After watching a video about events taking place around Apple stores, people leaving flowers and notes outside Apple stores and outside is house it made me wonder. These people probably have seen his 2005 Stanford Commencement Speech on YouTube, daily use a product designed by a company he ran, or maybe even watched a video of him unveiling the iPhone or iPad. But have any of these people ever spoken with Jobs? Have they tossed a frisbee on a hot summer afternoon with him? Have they spent an evening drinking beer and talking about religion and politics? Likely not. So how and why were so many people moved by his passing when they had no personal contact with him? Why is he so fascinating and influential?
One word. Clarity.
Not clarity of design intent, or of market knowledge. That stuff seems easy to post rationalize into a cherry picture when you look at the past. He may have had it, he may not. I don’t to know. But what is clear from his commencement speech is that he had clarity about life and death.
When I was 17, I read a quote that went something like: “If you live each day as if it was your last, someday you’ll most certainly be right.” It made an impression on me, and since then, for the past 33 years, I have looked in the mirror every morning and asked myself: “If today were the last day of my life, would I want to do what I am about to do today?” And whenever the answer has been “No” for too many days in a row, I know I need to change something.
Remembering that I’ll be dead soon is the most important tool I’ve ever encountered to help me make the big choices in life. Because almost everything — all external expectations, all pride, all fear of embarrassment or failure – these things just fall away in the face of death, leaving only what is truly important. Remembering that you are going to die is the best way I know to avoid the trap of thinking you have something to lose. You are already naked. There is no reason not to follow your heart. – Stanford Commencement Speech 2005 (emphasis mine)

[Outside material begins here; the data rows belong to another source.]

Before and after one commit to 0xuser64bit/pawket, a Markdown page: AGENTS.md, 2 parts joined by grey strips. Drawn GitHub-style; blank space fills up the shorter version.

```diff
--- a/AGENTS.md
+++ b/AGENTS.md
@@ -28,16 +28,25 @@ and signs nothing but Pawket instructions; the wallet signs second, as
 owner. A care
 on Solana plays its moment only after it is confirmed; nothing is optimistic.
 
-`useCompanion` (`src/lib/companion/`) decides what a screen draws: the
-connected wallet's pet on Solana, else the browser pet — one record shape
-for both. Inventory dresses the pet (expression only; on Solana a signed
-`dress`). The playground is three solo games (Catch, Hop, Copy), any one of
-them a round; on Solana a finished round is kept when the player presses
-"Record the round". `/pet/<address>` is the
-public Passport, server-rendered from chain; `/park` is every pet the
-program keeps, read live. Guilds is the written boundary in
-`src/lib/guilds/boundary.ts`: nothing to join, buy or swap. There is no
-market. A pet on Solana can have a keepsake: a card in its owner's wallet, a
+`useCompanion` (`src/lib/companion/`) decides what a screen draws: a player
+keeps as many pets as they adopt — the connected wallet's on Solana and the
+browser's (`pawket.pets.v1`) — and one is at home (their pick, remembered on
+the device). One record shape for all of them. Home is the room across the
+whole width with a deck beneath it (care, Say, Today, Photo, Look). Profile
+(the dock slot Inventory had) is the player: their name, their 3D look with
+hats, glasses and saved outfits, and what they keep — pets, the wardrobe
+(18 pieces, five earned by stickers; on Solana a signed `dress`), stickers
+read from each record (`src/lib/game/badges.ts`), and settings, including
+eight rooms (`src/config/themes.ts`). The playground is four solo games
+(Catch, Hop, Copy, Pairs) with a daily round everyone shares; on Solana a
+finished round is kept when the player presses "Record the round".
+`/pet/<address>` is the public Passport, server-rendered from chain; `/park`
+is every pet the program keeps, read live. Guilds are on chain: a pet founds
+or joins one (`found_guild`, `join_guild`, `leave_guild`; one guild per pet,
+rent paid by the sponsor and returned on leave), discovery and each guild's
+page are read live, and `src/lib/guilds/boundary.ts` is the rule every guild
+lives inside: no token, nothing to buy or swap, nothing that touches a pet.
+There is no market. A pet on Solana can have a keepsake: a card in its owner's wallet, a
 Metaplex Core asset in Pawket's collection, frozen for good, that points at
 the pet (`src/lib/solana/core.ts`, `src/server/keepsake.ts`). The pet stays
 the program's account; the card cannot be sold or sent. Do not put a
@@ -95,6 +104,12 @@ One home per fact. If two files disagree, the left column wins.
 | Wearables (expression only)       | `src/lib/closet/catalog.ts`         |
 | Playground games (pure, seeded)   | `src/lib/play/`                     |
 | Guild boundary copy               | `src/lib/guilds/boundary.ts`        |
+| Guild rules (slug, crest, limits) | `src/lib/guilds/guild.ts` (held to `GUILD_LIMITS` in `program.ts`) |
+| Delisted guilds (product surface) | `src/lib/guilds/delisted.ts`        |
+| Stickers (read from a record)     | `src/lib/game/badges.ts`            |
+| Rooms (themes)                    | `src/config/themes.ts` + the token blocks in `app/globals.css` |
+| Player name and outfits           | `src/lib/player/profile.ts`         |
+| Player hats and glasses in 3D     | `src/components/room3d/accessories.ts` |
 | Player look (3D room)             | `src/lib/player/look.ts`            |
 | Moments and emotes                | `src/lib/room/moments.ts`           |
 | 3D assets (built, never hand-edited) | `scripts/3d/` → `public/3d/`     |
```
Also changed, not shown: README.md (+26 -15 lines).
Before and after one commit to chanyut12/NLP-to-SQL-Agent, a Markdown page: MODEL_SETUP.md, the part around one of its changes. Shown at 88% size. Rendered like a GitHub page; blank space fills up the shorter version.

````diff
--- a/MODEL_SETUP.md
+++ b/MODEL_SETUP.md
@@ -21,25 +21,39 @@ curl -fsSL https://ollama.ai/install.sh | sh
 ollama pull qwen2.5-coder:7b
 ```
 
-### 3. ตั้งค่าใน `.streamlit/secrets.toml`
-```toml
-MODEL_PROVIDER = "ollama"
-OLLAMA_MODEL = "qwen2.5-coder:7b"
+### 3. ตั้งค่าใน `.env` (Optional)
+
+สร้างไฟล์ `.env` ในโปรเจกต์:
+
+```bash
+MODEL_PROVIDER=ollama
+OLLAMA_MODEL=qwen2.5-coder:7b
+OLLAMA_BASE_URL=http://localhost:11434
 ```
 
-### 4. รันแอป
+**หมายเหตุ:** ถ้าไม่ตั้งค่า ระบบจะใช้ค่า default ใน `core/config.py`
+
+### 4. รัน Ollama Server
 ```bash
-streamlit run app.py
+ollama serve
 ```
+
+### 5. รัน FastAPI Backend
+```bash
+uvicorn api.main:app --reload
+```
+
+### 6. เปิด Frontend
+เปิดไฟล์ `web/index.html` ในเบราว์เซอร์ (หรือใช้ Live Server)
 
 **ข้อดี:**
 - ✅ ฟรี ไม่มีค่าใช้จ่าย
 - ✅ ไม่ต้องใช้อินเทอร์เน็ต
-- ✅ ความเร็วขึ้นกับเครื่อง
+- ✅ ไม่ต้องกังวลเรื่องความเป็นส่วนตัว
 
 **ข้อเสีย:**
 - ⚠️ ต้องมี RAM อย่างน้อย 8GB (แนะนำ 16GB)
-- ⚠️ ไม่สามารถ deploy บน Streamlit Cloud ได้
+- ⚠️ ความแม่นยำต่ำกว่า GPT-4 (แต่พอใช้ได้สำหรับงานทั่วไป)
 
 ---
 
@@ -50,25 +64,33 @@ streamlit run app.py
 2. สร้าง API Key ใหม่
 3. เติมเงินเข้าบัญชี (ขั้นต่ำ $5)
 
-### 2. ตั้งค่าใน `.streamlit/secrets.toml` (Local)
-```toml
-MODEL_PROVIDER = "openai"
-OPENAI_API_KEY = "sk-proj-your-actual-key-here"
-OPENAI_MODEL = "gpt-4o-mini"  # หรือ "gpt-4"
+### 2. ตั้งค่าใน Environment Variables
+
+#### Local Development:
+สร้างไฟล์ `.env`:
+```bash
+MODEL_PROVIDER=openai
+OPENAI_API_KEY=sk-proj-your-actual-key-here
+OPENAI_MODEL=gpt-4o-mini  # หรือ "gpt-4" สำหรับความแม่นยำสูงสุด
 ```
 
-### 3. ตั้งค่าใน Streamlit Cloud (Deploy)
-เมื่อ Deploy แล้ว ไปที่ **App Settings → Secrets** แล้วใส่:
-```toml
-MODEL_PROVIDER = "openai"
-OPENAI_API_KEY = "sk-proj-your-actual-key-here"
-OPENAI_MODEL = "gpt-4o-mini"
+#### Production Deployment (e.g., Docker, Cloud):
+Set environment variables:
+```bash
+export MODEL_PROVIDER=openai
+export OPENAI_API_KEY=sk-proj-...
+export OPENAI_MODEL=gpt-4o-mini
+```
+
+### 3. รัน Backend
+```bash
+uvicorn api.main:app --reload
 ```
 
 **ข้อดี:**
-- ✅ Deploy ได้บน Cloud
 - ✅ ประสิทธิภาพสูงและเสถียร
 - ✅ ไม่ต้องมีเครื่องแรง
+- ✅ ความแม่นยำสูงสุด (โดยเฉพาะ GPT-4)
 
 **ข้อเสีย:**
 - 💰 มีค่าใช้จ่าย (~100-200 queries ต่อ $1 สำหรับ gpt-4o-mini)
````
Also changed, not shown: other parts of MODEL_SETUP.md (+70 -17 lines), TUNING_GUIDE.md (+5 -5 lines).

When you have a certain level of clarity about death, and in turn about life, the only way to live is to be hungry and foolish.